## [What is being asked]
Which lines in the records below hold the word "sheet"? Copy each of them.

Extracted data entries:
****************

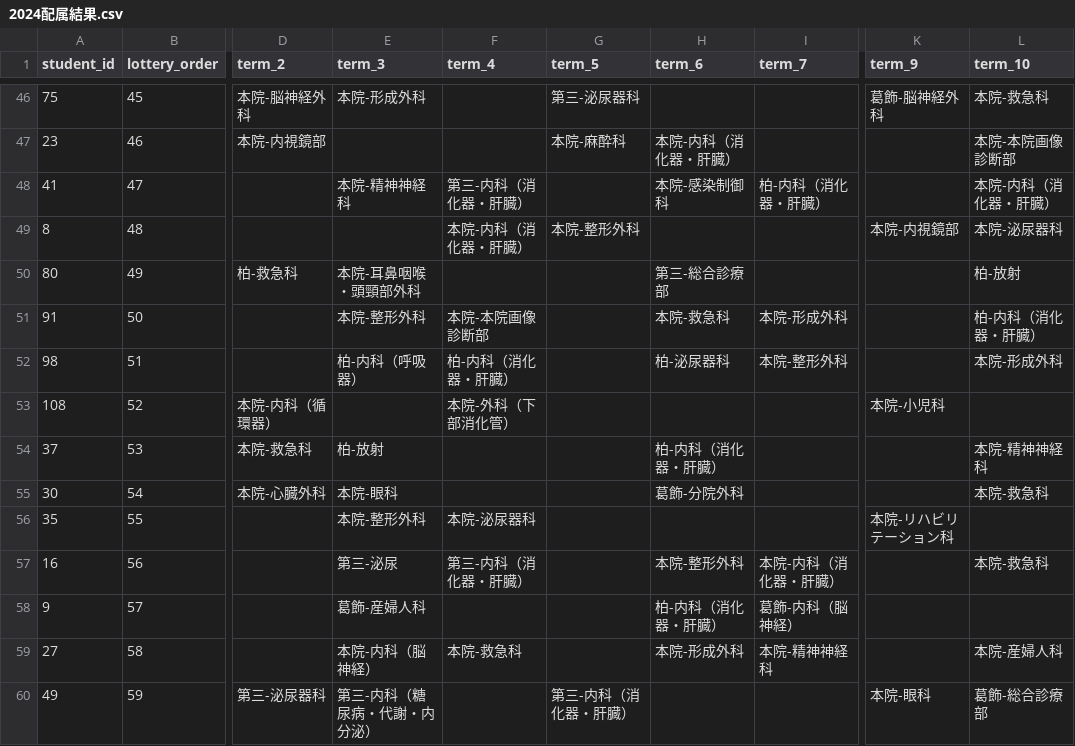
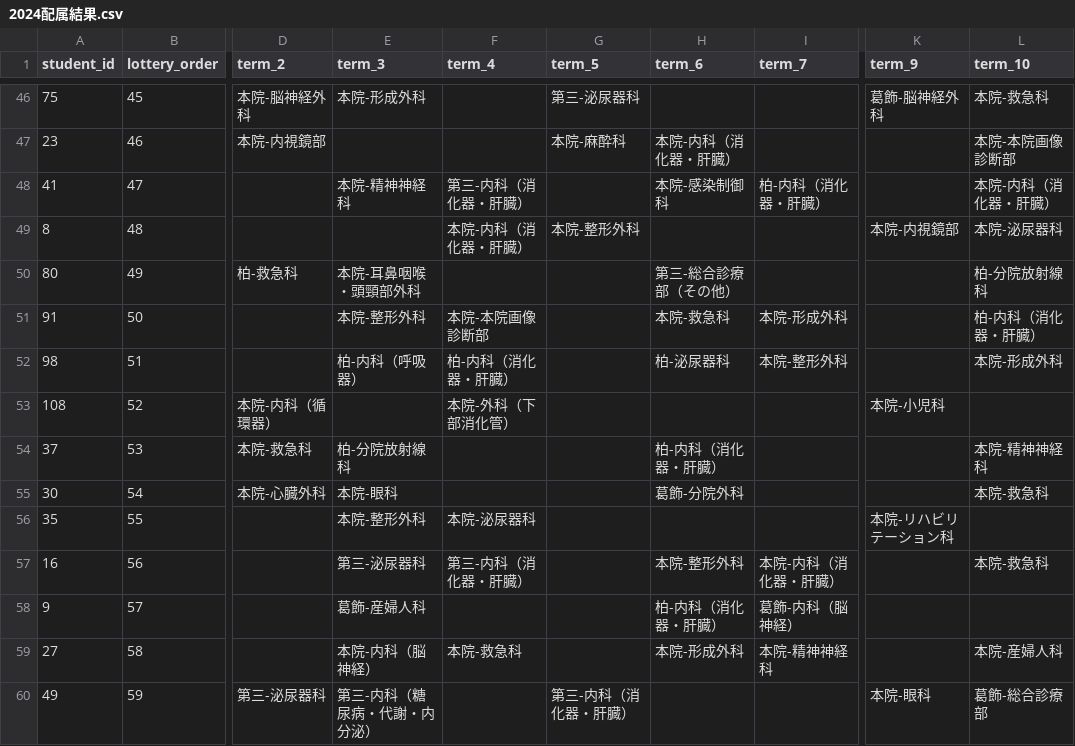
Before and after one commit to 9RmN/CCsimulator, a CSV file: 2024配属結果.csv, drawn as a sheet; only a part is shown, gaps mark what is left out; the diff covers the shown part only; the diff names each change by its address in the sheet, - before the commit and + after, or states it on an @@ line.

```diff
--- a/2024配属結果.csv
+++ b/2024配属結果.csv
-H50 (term_6): 第三-総合診療部
+H50 (term_6): 第三-総合診療部（その他）
-L50 (term_10): 柏-放射
+L50 (term_10): 柏-分院放射線科
-E54 (term_3): 柏-放射
+E54 (term_3): 柏-分院放射線科
-E57 (term_3): 第三-泌尿
+E57 (term_3): 第三-泌尿器科
```
Also changed, not shown: 37 edited cells elsewhere in this file.
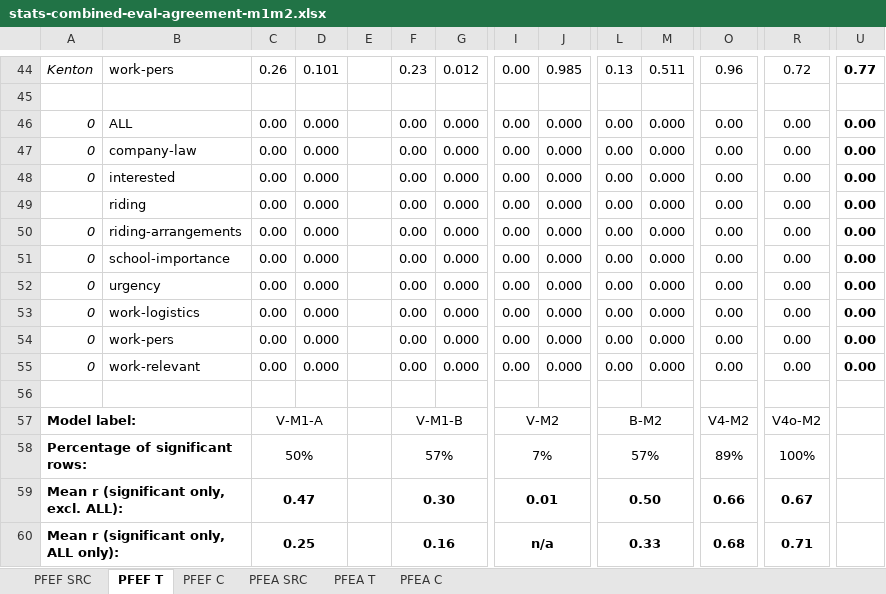
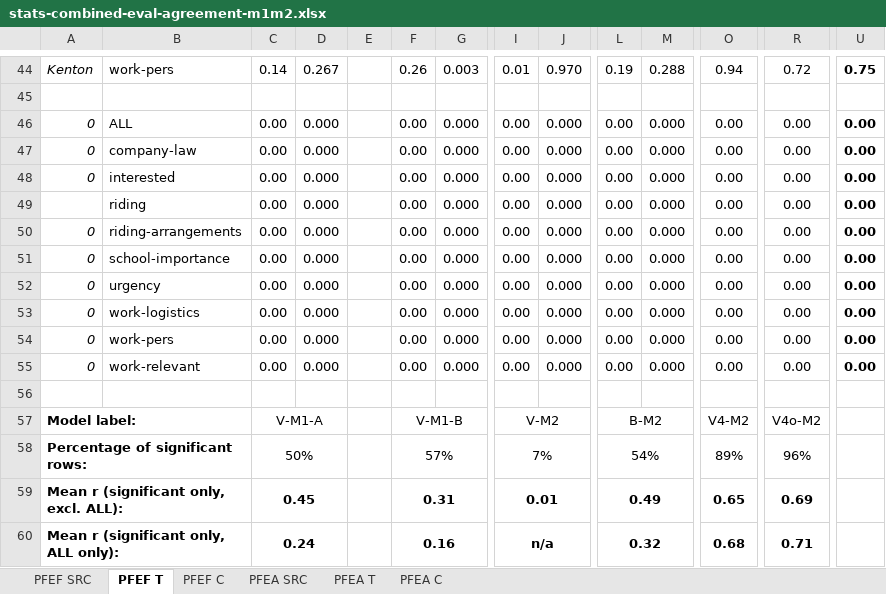
Before and after one commit to revisionist/ou-phd-resources, an Excel workbook: study/data/stats/combined/stats-combined-eval-agreement-m1m2.xlsx, sheet PFEF T, drawn as a sheet; only a part is shown, gaps mark what is left out; values as stored, in another font and other column widths than the file's, no borders; removed rows and columns are numbered as before the commit, all else as after; rows hold the shown columns only; the diff covers the shown part only; the diff names each change by its address in the sheet, - before the commit and + after, or states it on an @@ line.

```diff
--- a/study/data/stats/combined/stats-combined-eval-agreement-m1m2.xlsx (sheet PFEF T)
+++ b/study/data/stats/combined/stats-combined-eval-agreement-m1m2.xlsx (sheet PFEF T)
-C44: 0.26
+C44: 0.14
-D44: 0.101
+D44: 0.267
-F44: 0.23
+F44: 0.26
-G44: 0.012
+G44: 0.003
-I44: 0.00
+I44: 0.01
-J44: 0.985
+J44: 0.970
-L44: 0.13
+L44: 0.19
-M44: 0.511
+M44: 0.288
-O44: 0.96
+O44: 0.94
-U44: 0.77
+U44: 0.75
-L58: 57%
+L58: 54%
-R58: 100%
+R58: 96%
-row 59: Mean r (significant only, excl. ALL): |  | 0.47 |  |  | 0.30 |  | 0.01 |  | 0.50 |  | 0.66 | 0.67
+row 59: Mean r (significant only, excl. ALL): |  | 0.45 |  |  | 0.31 |  | 0.01 |  | 0.49 |  | 0.65 | 0.69
-C60: 0.25
+C60: 0.24
-L60: 0.33
+L60: 0.32
```
Also changed, not shown: 61 edited cells elsewhere in this sheet, sheet PFEF SRC, charts or pictures, study/data/stats/combined/stats-combined-eval-agreement-m3.xlsx.
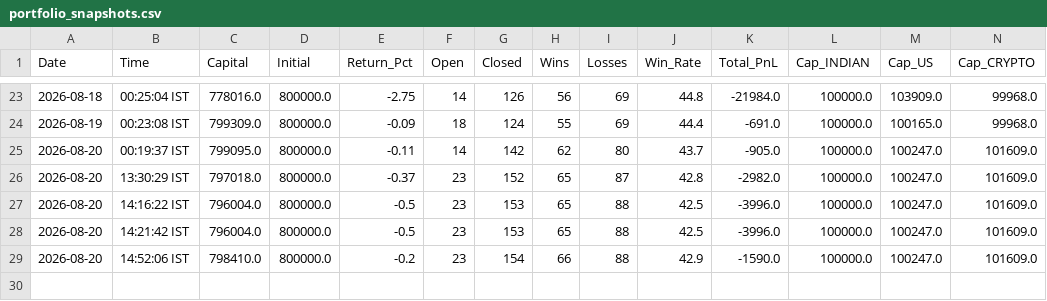
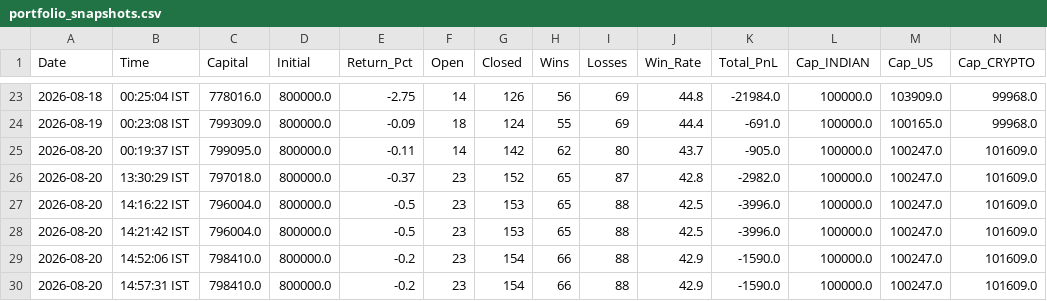
Before and after one commit to thokfoot/free-4-market-master, a CSV file: logs/portfolio_snapshots.csv, drawn as a sheet; only a part is shown, gaps mark what is left out; rows hold the shown columns only; the diff names each change by its address in the sheet, - before the commit and + after, or states it on an @@ line.

```diff
--- a/logs/portfolio_snapshots.csv
+++ b/logs/portfolio_snapshots.csv
+row 30: 2026-08-20 | 14:57:31 IST | 798410.0 | 800000.0 | -0.2 | 23 | 154 | 66 | 88 | 42.9 | -1590.0 | 100000.0 | 100247.0 | 101609.0
```
Also changed, not shown: logs/trade_log.csv, 2 other files.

****************

## [The answer]
Before and after one commit to 9RmN/CCsimulator, a CSV file: 2024配属結果.csv, drawn as a sheet; only a part is shown, gaps mark what is left out; the diff covers the shown part only; the diff names each change by its address in the sheet, - before the commit and + after, or states it on an @@ line.
Before and after one commit to revisionist/ou-phd-resources, an Excel workbook: study/data/stats/combined/stats-combined-eval-agreement-m1m2.xlsx, sheet PFEF T, drawn as a sheet; only a part is shown, gaps mark what is left out; values as stored, in another font and other column widths than the file's, no borders; removed rows and columns are numbered as before the commit, all else as after; rows hold the shown columns only; the diff covers the shown part only; the diff names each change by its address in the sheet, - before the commit and + after, or states it on an @@ line.
--- a/study/data/stats/combined/stats-combined-eval-agreement-m1m2.xlsx (sheet PFEF T)
+++ b/study/data/stats/combined/stats-combined-eval-agreement-m1m2.xlsx (sheet PFEF T)
Also changed, not shown: 61 edited cells elsewhere in this sheet, sheet PFEF SRC, charts or pictures, study/data/stats/combined/stats-combined-eval-agreement-m3.xlsx.
Before and after one commit to thokfoot/free-4-market-master, a CSV file: logs/portfolio_snapshots.csv, drawn as a sheet; only a part is shown, gaps mark what is left out; rows hold the shown columns only; the diff names each change by its address in the sheet, - before the commit and + after, or states it on an @@ line.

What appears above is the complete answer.